> **Your objective**:
Output all entries below exactly as they are given.

> **Source material**:
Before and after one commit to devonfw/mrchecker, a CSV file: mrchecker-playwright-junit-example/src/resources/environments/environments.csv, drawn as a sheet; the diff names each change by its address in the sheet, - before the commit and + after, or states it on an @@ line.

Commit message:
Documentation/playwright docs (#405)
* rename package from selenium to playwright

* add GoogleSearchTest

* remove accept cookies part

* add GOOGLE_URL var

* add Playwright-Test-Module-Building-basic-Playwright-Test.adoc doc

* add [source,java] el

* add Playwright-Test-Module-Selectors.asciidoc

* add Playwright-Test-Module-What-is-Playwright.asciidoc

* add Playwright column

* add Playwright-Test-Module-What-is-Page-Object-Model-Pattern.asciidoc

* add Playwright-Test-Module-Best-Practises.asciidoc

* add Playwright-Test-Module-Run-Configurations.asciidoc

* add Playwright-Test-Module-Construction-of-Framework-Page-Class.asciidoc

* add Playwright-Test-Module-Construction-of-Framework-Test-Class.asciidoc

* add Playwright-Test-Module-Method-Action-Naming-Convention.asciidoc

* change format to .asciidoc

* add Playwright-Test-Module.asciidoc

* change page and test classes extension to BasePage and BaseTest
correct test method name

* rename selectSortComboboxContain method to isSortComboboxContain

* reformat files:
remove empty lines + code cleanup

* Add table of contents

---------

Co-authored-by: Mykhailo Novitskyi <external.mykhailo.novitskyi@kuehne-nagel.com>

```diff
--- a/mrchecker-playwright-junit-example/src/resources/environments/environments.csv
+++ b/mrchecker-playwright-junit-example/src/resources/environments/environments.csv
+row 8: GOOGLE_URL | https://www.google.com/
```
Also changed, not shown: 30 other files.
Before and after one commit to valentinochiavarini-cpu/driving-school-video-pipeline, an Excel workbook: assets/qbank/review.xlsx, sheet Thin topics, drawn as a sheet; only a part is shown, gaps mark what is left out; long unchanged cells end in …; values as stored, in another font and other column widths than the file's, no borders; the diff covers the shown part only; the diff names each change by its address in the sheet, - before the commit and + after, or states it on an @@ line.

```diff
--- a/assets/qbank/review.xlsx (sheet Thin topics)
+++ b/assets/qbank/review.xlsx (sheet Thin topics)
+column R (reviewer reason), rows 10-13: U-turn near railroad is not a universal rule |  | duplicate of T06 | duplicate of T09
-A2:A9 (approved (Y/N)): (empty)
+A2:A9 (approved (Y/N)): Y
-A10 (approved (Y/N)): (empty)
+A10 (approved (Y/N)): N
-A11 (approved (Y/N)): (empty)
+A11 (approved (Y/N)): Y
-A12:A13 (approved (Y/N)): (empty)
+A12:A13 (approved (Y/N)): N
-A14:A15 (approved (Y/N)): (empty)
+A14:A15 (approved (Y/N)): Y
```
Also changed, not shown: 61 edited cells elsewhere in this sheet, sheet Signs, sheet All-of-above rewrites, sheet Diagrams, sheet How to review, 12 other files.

> **Expected answer**:
Before and after one commit to devonfw/mrchecker, a CSV file: mrchecker-playwright-junit-example/src/resources/environments/environments.csv, drawn as a sheet; the diff names each change by its address in the sheet, - before the commit and + after, or states it on an @@ line.

Commit message:
Documentation/playwright docs (#405)
* rename package from selenium to playwright

* add GoogleSearchTest

* remove accept cookies part

* add GOOGLE_URL var

* add Playwright-Test-Module-Building-basic-Playwright-Test.adoc doc

* add [source,java] el

* add Playwright-Test-Module-Selectors.asciidoc

* add Playwright-Test-Module-What-is-Playwright.asciidoc

* add Playwright column

* add Playwright-Test-Module-What-is-Page-Object-Model-Pattern.asciidoc

* add Playwright-Test-Module-Best-Practises.asciidoc

* add Playwright-Test-Module-Run-Configurations.asciidoc

* add Playwright-Test-Module-Construction-of-Framework-Page-Class.asciidoc

* add Playwright-Test-Module-Construction-of-Framework-Test-Class.asciidoc

* add Playwright-Test-Module-Method-Action-Naming-Convention.asciidoc

* change format to .asciidoc

* add Playwright-Test-Module.asciidoc

* change page and test classes extension to BasePage and BaseTest
correct test method name

* rename selectSortComboboxContain method to isSortComboboxContain

* reformat files:
remove empty lines + code cleanup

* Add table of contents

---------

Co-authored-by: Mykhailo Novitskyi <external.mykhailo.novitskyi@kuehne-nagel.com>

```diff
--- a/mrchecker-playwright-junit-example/src/resources/environments/environments.csv
+++ b/mrchecker-playwright-junit-example/src/resources/environments/environments.csv
+row 8: GOOGLE_URL | https://www.google.com/
```
Also changed, not shown: 30 other files.
Before and after one commit to valentinochiavarini-cpu/driving-school-video-pipeline, an Excel workbook: assets/qbank/review.xlsx, sheet Thin topics, drawn as a sheet; only a part is shown, gaps mark what is left out; long unchanged cells end in …; values as stored, in another font and other column widths than the file's, no borders; the diff covers the shown part only; the diff names each change by its address in the sheet, - before the commit and + after, or states it on an @@ line.

```diff
--- a/assets/qbank/review.xlsx (sheet Thin topics)
+++ b/assets/qbank/review.xlsx (sheet Thin topics)
+column R (reviewer reason), rows 10-13: U-turn near railroad is not a universal rule |  | duplicate of T06 | duplicate of T09
-A2:A9 (approved (Y/N)): (empty)
+A2:A9 (approved (Y/N)): Y
-A10 (approved (Y/N)): (empty)
+A10 (approved (Y/N)): N
-A11 (approved (Y/N)): (empty)
+A11 (approved (Y/N)): Y
-A12:A13 (approved (Y/N)): (empty)
+A12:A13 (approved (Y/N)): N
-A14:A15 (approved (Y/N)): (empty)
+A14:A15 (approved (Y/N)): Y
```
Also changed, not shown: 61 edited cells elsewhere in this sheet, sheet Signs, sheet All-of-above rewrites, sheet Diagrams, sheet How to review, 12 other files.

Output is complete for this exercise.